## TASK INSTRUCTIONS:
Filtering the records below, copy only those lines that include the word "tror".

## DATA SHOWN:
"""
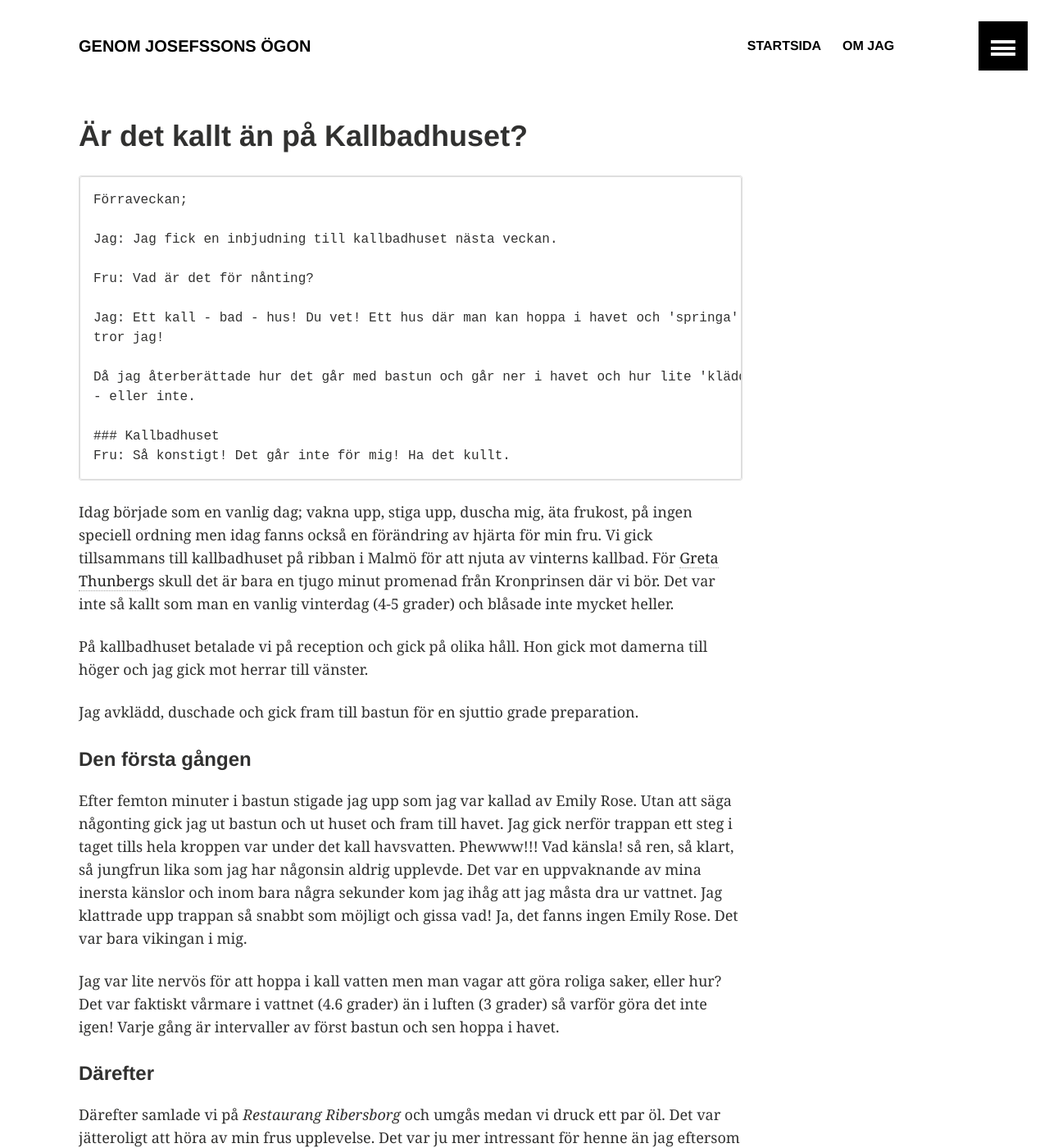
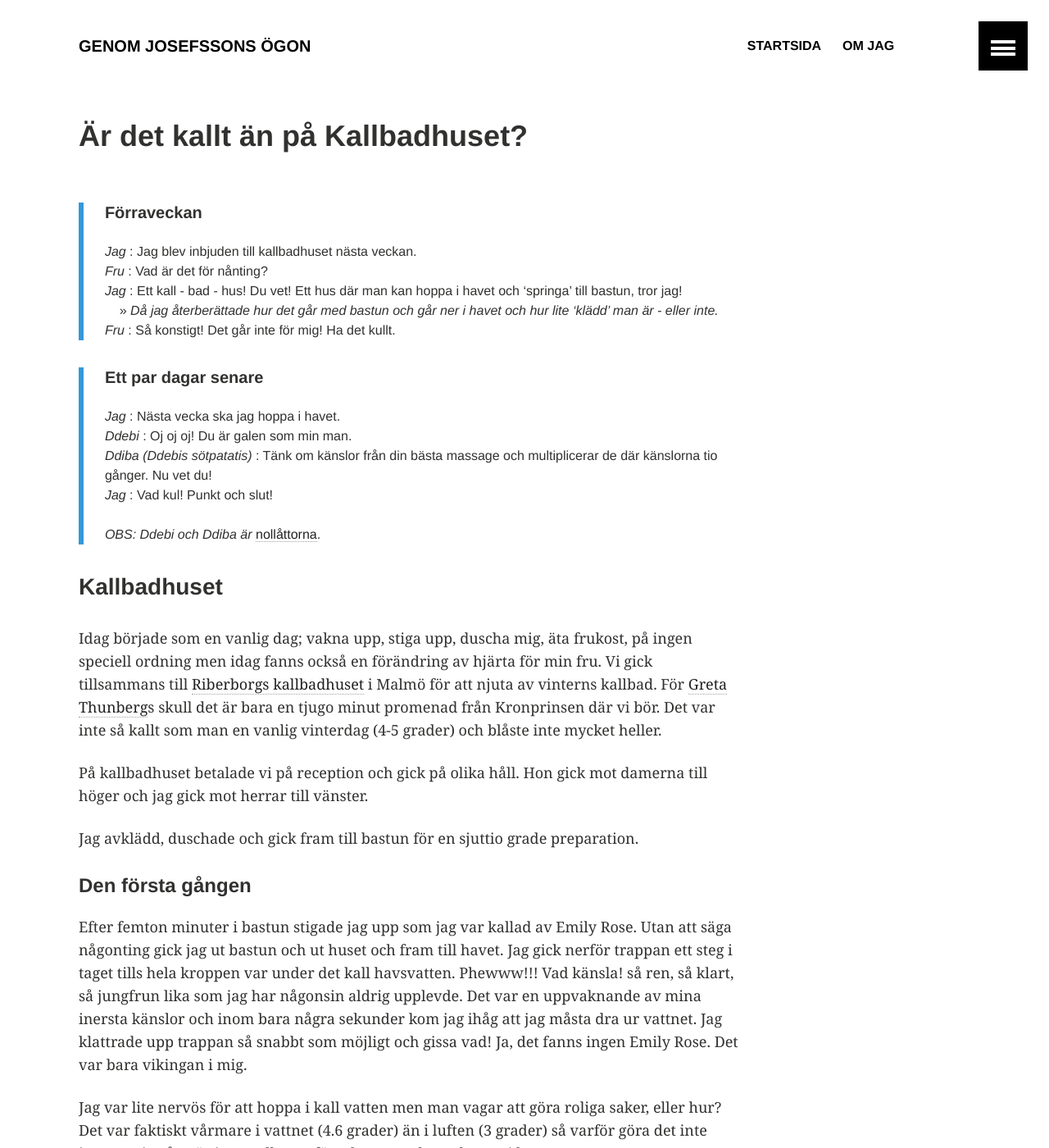
Before and after one commit to MukamaTwo/MukamaTwo.github.io, a Jekyll site: the page built from _posts/2020-01-02-Är-det-kallt-än.md, in a window 1280 px wide and 1400 px high. Shown: the whole window at 82% size. Built offline with Jekyll 4.4.1, drawn with Linux system fonts in a browser that asks for light colours; comment, search, counter and statistics services are not loaded.

Commit message:
Minor updates, a little sweetener

````diff
--- a/_posts/2020-01-02-Är-det-kallt-än.md
+++ b/_posts/2020-01-02-Är-det-kallt-än.md
@@ -7,24 +7,26 @@ tags: [kall, hav, bastu, kallbad]
 ---
 
 
-```
-Förraveckan;
+> ##### Förraveckan
+>
+> *Jag* : Jag blev inbjuden till kallbadhuset nästa veckan. <br>
+> *Fru* : Vad är det för nånting? <br>
+> *Jag* : Ett kall - bad - hus! Du vet! Ett hus där man kan hoppa i havet och 'springa' till bastun, tror jag! <br>
+&nbsp;&nbsp;&nbsp;&nbsp;>> *Då jag återberättade hur det går med bastun och går ner i havet och hur lite 'klädd' man är - eller inte.* <br>
+> *Fru* : Så konstigt! Det går inte för mig! Ha det kullt.
 
-Jag: Jag fick en inbjudning till kallbadhuset nästa veckan.
-
-Fru: Vad är det för nånting?
-
-Jag: Ett kall - bad - hus! Du vet! Ett hus där man kan hoppa i havet och 'springa' till bastun,
-tror jag!
-
-Då jag återberättade hur det går med bastun och går ner i havet och hur lite 'klädd' man är
-- eller inte.
+> ##### Ett par dagar senare
+>
+> *Jag* : Nästa vecka ska jag hoppa i havet. <br>
+> *Ddebi* : Oj oj oj! Du är galen som min man. <br>
+> *Ddiba (Ddebis sötpatatis)* : Tänk om känslor från din bästa massage och multiplicerar de där känslorna tio gånger. Nu vet du! <br>
+> *Jag* : Vad kul! Punkt och slut!
+>
+> *OBS: Ddebi och Ddiba är* [nollåttorna](https://sv.wikipedia.org/wiki/Noll%C3%A5tta){:target="_blank"}.
 
 ### Kallbadhuset
-Fru: Så konstigt! Det går inte för mig! Ha det kullt.
-```
 
-Idag började som en vanlig dag; vakna upp, stiga upp, duscha mig, äta frukost, på ingen speciell ordning men idag fanns också en förändring av hjärta för min fru. Vi gick tillsammans till kallbadhuset på ribban i Malmö för att njuta av vinterns kallbad. För [Greta Thunberg](https://en.wikipedia.org/wiki/Greta_Thunberg){:target="_blank"}s skull det är bara en tjugo minut promenad från Kronprinsen där vi bör. Det var inte så kallt som man en vanlig vinterdag (4-5 grader) och blåsade inte mycket heller.
+Idag började som en vanlig dag; vakna upp, stiga upp, duscha mig, äta frukost, på ingen speciell ordning men idag fanns också en förändring av hjärta för min fru. Vi gick tillsammans till [Riberborgs kallbadhuset](https://www.ribersborgskallbadhus.se/){:target="_blank"} i Malmö för att njuta av vinterns kallbad. För [Greta Thunberg](https://en.wikipedia.org/wiki/Greta_Thunberg){:target="_blank"}s skull det är bara en tjugo minut promenad från Kronprinsen där vi bör. Det var inte så kallt som man en vanlig vinterdag (4-5 grader) och blåste inte mycket heller.
 
 På kallbadhuset betalade vi på reception och gick på olika håll. Hon gick mot damerna till höger och jag gick mot herrar till vänster.
 
````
"""
## RESPONSE TO THIS EXERCISE:
+> *Jag* : Ett kall - bad - hus! Du vet! Ett hus där man kan hoppa i havet och 'springa' till bastun, tror jag! <br>
-tror jag!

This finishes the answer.